I should say first of all that nobody who is on operations in Afghanistan nor anyone who is recuperating in the six-month period after returning from Afghanistan is eligible for redundancy, but my hon. Friend is right. As we balance the MOD budget and reduce the size of the Army to around 82,000, there will be a series of redundancies. Many of the people being made redundant will fortunately have skills that are of value in the civilian economy. I am not sure I agree with him on the need to create a social enterprise, but I can assure him that very robust arrangements are in place to ensure that local jobcentres are alerted in advance to the availability of the skills that those people have.
I thank my right hon. Friend very much for his announcement, which I am sure will go down well in my constituency, where, as hon. Members may know, 3 Commando Brigade, which served so valiantly last year out in Afghanistan, is based. What impact will today’s statement have on the reservists? Will he also explain what support his Department is giving to reservists’ families, who can on occasion feel somewhat isolated from the support given to their regular counterparts?
My hon. Friend makes a good point. A significant number of reservists contribute to the campaign in Afghanistan. They tend to serve as individual augmentees—people with specific skills who are called up to reinforce other units—and as such, their families do not benefit from the group support that tends to help the families of personnel in Regular Army units. As we move forward with our plans to strengthen the reserves, we hope there will be more opportunity to deploy reserve units as formed units, which will in itself help to address the problem my hon. Friend highlights.
Thank you, Mr Deputy Speaker. I shall try to be good value.
I welcome the ongoing withdrawal and support the troops from my constituency from 39 Regiment Royal Artillery who have recently returned from a successful tour of Afghanistan. Does the Secretary of State agree that a political deal with the Taliban must be a vital precondition of continuing the social and economic progress in Afghanistan that we would all seek as we continue our withdrawal?
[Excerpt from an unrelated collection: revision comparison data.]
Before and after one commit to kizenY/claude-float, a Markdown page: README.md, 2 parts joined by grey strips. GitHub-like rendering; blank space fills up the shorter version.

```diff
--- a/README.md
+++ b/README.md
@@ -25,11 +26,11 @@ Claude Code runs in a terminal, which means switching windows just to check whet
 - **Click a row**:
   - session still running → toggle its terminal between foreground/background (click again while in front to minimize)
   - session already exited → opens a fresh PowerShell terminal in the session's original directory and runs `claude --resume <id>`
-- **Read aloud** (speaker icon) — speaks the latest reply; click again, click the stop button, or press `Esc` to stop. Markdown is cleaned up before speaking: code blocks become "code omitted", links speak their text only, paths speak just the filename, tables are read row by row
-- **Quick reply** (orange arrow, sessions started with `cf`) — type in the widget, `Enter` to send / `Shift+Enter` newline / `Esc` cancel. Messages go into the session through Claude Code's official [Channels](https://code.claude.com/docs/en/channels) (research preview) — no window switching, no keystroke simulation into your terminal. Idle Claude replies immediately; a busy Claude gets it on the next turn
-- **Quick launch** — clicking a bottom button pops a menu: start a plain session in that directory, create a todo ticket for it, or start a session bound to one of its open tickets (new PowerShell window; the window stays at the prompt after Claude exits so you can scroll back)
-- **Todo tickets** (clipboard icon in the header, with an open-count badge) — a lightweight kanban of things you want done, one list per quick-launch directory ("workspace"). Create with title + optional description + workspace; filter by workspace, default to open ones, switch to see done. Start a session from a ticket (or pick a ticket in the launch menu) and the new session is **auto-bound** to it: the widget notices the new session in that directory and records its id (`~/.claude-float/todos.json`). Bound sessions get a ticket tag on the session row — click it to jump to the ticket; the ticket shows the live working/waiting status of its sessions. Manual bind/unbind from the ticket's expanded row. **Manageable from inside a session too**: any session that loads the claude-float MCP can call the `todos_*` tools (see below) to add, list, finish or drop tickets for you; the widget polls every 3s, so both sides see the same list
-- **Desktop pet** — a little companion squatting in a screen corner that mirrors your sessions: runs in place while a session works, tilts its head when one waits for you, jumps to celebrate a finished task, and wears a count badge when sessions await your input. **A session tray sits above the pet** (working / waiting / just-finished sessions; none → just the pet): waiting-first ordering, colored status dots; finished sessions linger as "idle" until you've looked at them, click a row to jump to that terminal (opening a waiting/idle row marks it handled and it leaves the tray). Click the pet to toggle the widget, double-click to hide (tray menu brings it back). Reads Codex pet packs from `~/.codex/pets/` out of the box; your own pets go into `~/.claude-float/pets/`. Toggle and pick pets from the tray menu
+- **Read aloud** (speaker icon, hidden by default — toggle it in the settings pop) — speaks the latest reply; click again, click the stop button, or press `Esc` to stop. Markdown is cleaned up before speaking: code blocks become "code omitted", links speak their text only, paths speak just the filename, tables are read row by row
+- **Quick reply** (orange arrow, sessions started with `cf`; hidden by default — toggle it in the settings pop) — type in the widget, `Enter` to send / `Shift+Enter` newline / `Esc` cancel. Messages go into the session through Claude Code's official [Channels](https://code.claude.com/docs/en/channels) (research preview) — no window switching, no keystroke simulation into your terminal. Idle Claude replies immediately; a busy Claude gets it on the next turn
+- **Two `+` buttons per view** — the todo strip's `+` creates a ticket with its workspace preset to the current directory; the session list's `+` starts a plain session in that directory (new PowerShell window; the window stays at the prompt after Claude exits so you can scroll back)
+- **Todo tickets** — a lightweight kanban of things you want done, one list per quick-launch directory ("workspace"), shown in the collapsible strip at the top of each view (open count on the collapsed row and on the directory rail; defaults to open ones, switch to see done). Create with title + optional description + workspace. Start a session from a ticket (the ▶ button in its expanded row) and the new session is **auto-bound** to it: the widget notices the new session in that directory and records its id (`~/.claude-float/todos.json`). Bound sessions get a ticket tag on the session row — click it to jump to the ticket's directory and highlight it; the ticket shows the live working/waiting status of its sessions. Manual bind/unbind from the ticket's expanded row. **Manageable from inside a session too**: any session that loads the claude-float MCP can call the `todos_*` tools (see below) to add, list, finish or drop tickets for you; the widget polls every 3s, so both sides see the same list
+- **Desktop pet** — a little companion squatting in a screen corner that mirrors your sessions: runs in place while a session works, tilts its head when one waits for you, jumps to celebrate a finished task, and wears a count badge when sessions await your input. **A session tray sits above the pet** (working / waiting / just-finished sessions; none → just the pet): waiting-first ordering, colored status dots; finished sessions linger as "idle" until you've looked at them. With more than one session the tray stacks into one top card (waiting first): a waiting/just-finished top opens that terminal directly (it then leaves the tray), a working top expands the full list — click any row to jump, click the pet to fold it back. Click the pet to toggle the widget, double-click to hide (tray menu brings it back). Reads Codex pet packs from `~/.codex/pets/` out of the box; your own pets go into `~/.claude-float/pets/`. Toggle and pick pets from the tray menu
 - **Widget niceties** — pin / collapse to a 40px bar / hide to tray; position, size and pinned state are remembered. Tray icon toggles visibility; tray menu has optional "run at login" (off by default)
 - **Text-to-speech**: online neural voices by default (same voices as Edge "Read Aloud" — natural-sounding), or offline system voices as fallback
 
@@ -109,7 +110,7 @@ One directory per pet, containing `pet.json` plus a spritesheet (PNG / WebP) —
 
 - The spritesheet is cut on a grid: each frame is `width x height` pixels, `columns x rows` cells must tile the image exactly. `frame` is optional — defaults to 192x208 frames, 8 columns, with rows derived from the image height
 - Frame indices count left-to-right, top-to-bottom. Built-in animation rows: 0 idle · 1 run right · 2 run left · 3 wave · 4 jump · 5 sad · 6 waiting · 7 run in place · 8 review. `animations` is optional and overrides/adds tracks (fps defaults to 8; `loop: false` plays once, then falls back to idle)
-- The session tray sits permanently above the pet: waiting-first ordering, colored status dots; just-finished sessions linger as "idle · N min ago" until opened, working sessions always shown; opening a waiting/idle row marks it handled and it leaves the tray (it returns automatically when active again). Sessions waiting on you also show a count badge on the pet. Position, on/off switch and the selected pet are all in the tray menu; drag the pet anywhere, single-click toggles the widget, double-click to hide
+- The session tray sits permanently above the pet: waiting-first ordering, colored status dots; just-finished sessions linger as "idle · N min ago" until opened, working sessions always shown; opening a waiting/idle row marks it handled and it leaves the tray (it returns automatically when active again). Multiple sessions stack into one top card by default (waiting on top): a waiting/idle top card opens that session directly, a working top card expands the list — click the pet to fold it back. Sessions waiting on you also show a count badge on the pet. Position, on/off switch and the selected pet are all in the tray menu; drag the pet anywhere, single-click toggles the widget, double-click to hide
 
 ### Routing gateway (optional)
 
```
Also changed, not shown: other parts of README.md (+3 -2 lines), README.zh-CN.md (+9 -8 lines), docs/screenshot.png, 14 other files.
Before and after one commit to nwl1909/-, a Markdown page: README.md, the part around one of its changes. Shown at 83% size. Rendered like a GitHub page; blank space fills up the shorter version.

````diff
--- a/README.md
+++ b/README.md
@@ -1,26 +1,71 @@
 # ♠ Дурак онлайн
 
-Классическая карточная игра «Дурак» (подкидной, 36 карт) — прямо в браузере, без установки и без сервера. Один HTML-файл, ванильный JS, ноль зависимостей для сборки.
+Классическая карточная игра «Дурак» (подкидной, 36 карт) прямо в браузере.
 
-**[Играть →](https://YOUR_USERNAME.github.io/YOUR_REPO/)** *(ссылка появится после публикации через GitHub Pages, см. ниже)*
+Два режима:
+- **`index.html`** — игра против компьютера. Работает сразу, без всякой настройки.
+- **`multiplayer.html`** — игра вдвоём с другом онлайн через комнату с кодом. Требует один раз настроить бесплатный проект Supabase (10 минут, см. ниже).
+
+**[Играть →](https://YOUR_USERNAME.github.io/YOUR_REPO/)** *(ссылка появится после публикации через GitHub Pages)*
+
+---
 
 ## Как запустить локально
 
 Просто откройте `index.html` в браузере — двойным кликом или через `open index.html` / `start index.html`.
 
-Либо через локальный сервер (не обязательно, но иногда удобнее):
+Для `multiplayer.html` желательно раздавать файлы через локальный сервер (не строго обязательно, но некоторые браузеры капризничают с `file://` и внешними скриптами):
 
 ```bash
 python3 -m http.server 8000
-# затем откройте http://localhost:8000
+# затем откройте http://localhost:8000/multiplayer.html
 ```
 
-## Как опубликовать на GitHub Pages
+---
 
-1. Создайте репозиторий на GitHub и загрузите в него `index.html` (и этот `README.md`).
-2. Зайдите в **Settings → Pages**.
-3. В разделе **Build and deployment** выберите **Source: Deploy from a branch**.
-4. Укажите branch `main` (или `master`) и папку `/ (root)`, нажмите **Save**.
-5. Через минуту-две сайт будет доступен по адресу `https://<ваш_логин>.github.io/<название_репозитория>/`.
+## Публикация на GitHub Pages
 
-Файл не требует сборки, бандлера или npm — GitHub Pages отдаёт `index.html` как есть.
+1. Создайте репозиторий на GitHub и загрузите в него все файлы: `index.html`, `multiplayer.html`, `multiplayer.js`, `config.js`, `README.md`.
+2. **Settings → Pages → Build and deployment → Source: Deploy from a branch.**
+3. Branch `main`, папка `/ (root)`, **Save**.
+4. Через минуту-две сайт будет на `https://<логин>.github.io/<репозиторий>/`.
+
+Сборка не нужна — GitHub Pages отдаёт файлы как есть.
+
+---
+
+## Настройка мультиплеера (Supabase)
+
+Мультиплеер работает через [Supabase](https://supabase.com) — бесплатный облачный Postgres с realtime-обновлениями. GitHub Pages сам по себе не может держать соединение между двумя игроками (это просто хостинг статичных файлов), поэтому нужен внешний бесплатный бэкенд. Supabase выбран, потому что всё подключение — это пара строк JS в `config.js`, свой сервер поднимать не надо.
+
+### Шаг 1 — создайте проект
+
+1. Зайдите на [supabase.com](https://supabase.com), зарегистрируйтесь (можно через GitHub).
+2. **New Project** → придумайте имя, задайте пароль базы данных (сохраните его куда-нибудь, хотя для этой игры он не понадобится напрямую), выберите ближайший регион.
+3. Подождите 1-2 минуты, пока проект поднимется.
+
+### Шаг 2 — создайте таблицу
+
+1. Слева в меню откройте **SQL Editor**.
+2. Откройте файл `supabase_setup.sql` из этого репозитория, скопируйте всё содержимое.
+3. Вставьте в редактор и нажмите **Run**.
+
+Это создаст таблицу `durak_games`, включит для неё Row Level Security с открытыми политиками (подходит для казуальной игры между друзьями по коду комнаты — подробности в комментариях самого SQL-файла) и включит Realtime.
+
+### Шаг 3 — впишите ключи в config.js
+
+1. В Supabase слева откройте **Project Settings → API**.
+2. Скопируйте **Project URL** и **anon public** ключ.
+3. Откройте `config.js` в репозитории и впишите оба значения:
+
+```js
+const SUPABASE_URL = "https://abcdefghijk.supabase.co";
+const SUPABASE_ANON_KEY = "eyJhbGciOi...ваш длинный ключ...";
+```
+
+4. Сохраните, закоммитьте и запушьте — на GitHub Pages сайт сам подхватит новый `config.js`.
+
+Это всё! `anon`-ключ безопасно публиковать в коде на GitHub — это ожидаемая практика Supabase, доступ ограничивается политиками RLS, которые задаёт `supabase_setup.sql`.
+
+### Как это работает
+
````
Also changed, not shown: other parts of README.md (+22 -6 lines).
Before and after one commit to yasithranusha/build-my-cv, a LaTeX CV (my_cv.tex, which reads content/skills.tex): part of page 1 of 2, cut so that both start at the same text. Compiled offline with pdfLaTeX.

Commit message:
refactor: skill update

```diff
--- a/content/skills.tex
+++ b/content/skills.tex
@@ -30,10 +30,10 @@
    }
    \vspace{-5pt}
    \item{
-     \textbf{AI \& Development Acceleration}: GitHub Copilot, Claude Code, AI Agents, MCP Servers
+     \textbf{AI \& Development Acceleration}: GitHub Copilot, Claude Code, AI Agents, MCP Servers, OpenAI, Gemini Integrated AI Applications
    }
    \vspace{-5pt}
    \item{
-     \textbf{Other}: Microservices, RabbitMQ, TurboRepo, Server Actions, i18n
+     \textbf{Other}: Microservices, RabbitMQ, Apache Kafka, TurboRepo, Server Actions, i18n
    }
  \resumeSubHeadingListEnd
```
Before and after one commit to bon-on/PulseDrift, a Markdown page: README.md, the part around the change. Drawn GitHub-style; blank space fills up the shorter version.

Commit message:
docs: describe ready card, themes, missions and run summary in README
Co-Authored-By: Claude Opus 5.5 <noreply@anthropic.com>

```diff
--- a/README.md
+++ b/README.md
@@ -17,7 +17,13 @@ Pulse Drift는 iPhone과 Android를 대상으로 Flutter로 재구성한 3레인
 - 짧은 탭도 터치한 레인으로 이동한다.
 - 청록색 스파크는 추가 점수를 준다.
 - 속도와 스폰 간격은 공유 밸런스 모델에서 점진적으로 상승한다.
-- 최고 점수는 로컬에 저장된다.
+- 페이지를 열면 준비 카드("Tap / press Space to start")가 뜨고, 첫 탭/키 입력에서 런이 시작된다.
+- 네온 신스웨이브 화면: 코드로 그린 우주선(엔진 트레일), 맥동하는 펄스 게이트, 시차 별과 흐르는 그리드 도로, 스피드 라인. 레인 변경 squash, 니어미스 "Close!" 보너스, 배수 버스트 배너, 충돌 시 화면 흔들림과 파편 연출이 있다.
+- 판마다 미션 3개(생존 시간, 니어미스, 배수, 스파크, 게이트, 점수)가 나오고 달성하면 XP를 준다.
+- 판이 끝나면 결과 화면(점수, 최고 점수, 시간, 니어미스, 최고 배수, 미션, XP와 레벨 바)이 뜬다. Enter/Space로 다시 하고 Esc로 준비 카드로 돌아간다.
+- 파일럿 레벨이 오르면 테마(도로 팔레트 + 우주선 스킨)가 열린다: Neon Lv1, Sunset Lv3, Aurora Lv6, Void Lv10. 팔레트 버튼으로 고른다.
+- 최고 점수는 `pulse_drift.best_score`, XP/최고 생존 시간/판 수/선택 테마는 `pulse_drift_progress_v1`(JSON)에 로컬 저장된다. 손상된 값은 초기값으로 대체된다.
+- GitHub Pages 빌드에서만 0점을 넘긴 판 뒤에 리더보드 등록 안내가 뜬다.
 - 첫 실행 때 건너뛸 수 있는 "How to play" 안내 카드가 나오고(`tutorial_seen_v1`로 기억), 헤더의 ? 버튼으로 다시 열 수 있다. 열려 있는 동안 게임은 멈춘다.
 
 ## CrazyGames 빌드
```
Yes, Taliban is a loose term. As I have already sought to suggest, a significant proportion of people who have supported the insurgency are not obviously ideologically motivated. The key challenge for the Government of Afghanistan is to negotiate with the political leaders of the Taliban and seek to reintegrate those who are supportive of the insurgency at the moment but who are not necessarily ideologically motivated—those who can be brought back on side by simply dealing with the grievances that put them off side in the first place.